### Stored data
-------------------------

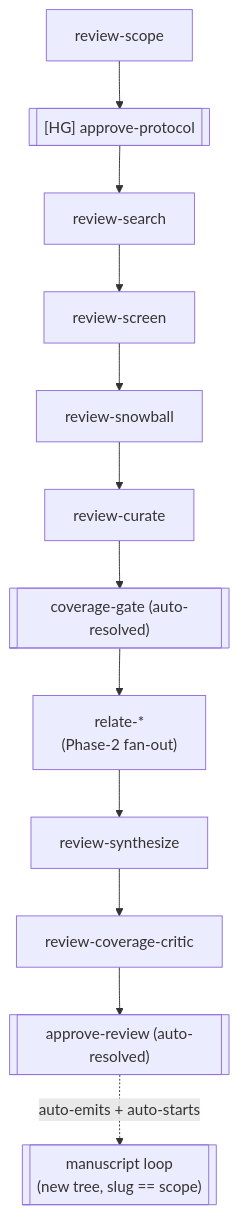
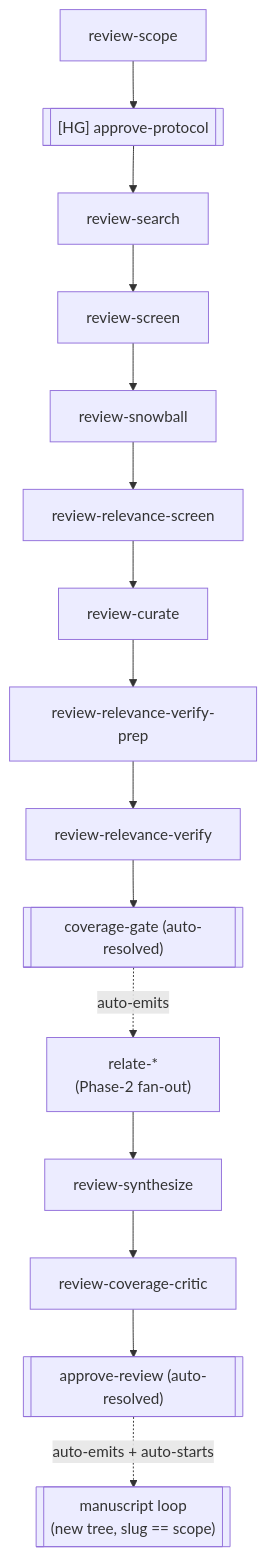
One commit to phoongkhangzhie/research-vault changed the first of 3 diagrams in README.md. Above: the diagram before and after it, drawn with Mermaid. The commit also changed other lines of this file and 10 other files, not shown here.

````diff
--- a/README.md
+++ b/README.md
@@ -156,11 +161,13 @@
 ```mermaid
 flowchart TD
     scope[review-scope] --> HG1[["[HG] approve-protocol"]]
     HG1 --> search[review-search] --> screen[review-screen] --> snowball[review-snowball]
-    snowball --> curate[review-curate]
-    curate --> GATE2[["coverage-gate (auto-resolved)"]]
-    GATE2 --> relate["relate-*\n(Phase-2 fan-out)"]
+    snowball --> relscreen[review-relevance-screen]
+    relscreen --> curate[review-curate]
+    curate --> relprep[review-relevance-verify-prep] --> relverify[review-relevance-verify]
+    relverify --> GATE2[["coverage-gate (auto-resolved)"]]
+    GATE2 -. "auto-emits" .-> relate["relate-*\n(Phase-2 fan-out)"]
     relate --> synthesize[review-synthesize] --> critic[review-coverage-critic]
     critic --> GATE3[["approve-review (auto-resolved)"]]
     GATE3 -. "auto-emits + auto-starts" .-> MS[["manuscript loop\n(new tree, slug == scope)"]]
 ```
````
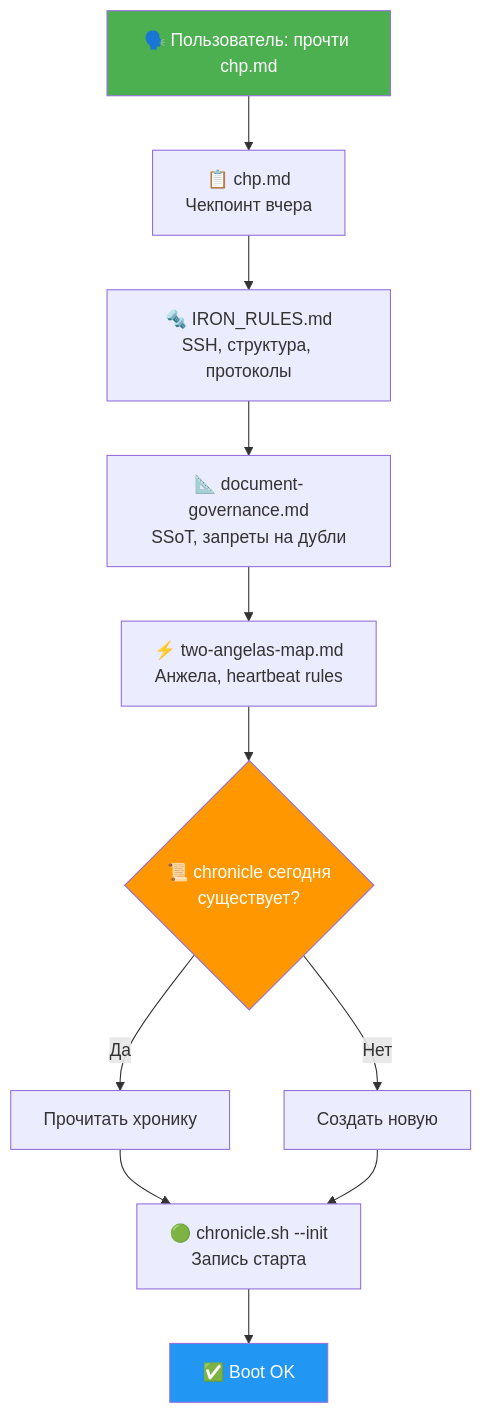
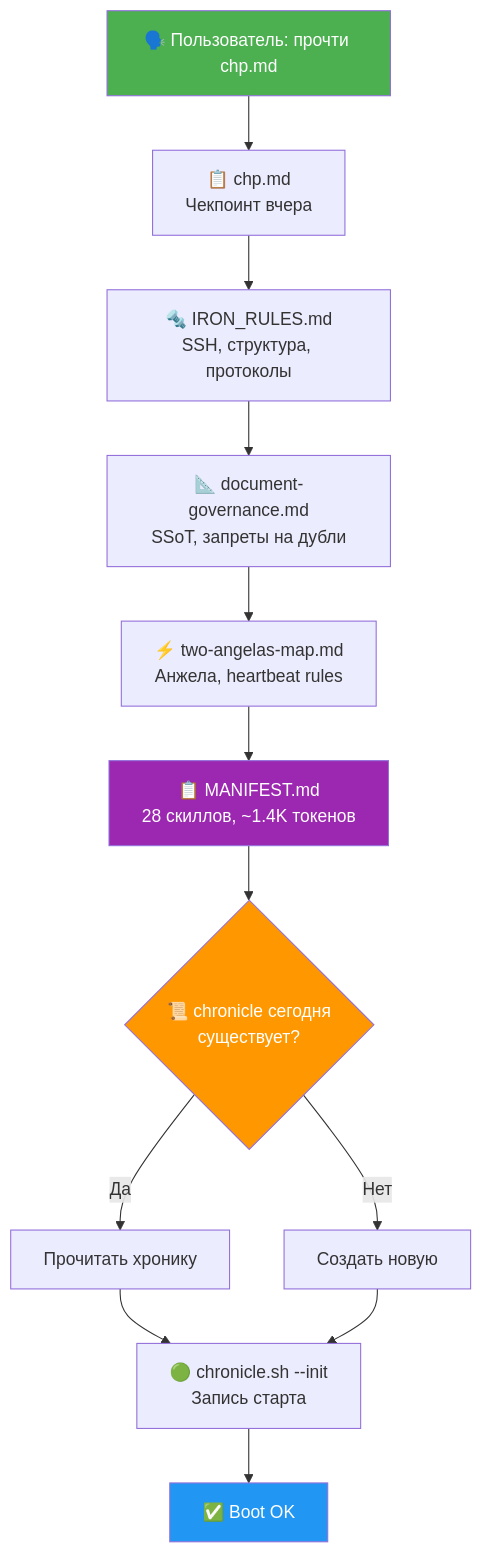
The diagram in GEMINI.md (Erik03132/freelance-2026), drawn with Mermaid before and after one commit. The commit also changed other lines of this file and 21 other files, not shown here.

````diff
--- a/GEMINI.md
+++ b/GEMINI.md
@@ -44,17 +48,19 @@
 ```mermaid
 graph TD
     A["🗣️ Пользователь: прочти chp.md"] --> B["📋 chp.md<br/>Чекпоинт вчера"]
     B --> C["🔩 IRON_RULES.md<br/>SSH, структура, протоколы"]
     C --> D["📐 document-governance.md<br/>SSoT, запреты на дубли"]
     D --> E["⚡ two-angelas-map.md<br/>Анжела, heartbeat rules"]
-    E --> F{"📜 chronicle сегодня<br/>существует?"}
+    E --> M["📋 MANIFEST.md<br/>28 скиллов, ~1.4K токенов"]
+    M --> F{"📜 chronicle сегодня<br/>существует?"}
     F -->|Да| G["Прочитать хронику"]
     F -->|Нет| H["Создать новую"]
     G --> I["🟢 chronicle.sh --init<br/>Запись старта"]
     H --> I
     I --> J["✅ Boot OK"]
 
     style A fill:#4CAF50,color:#fff
     style J fill:#2196F3,color:#fff
     style F fill:#FF9800,color:#fff
+    style M fill:#9C27B0,color:#fff
 ```
````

-------------------------

### Exercise requirements
In the entries above, find each line with the string "Phase" and copy it.

### Solution below
-    GATE2 --> relate["relate-*\n(Phase-2 fan-out)"]
+    GATE2 -. "auto-emits" .-> relate["relate-*\n(Phase-2 fan-out)"]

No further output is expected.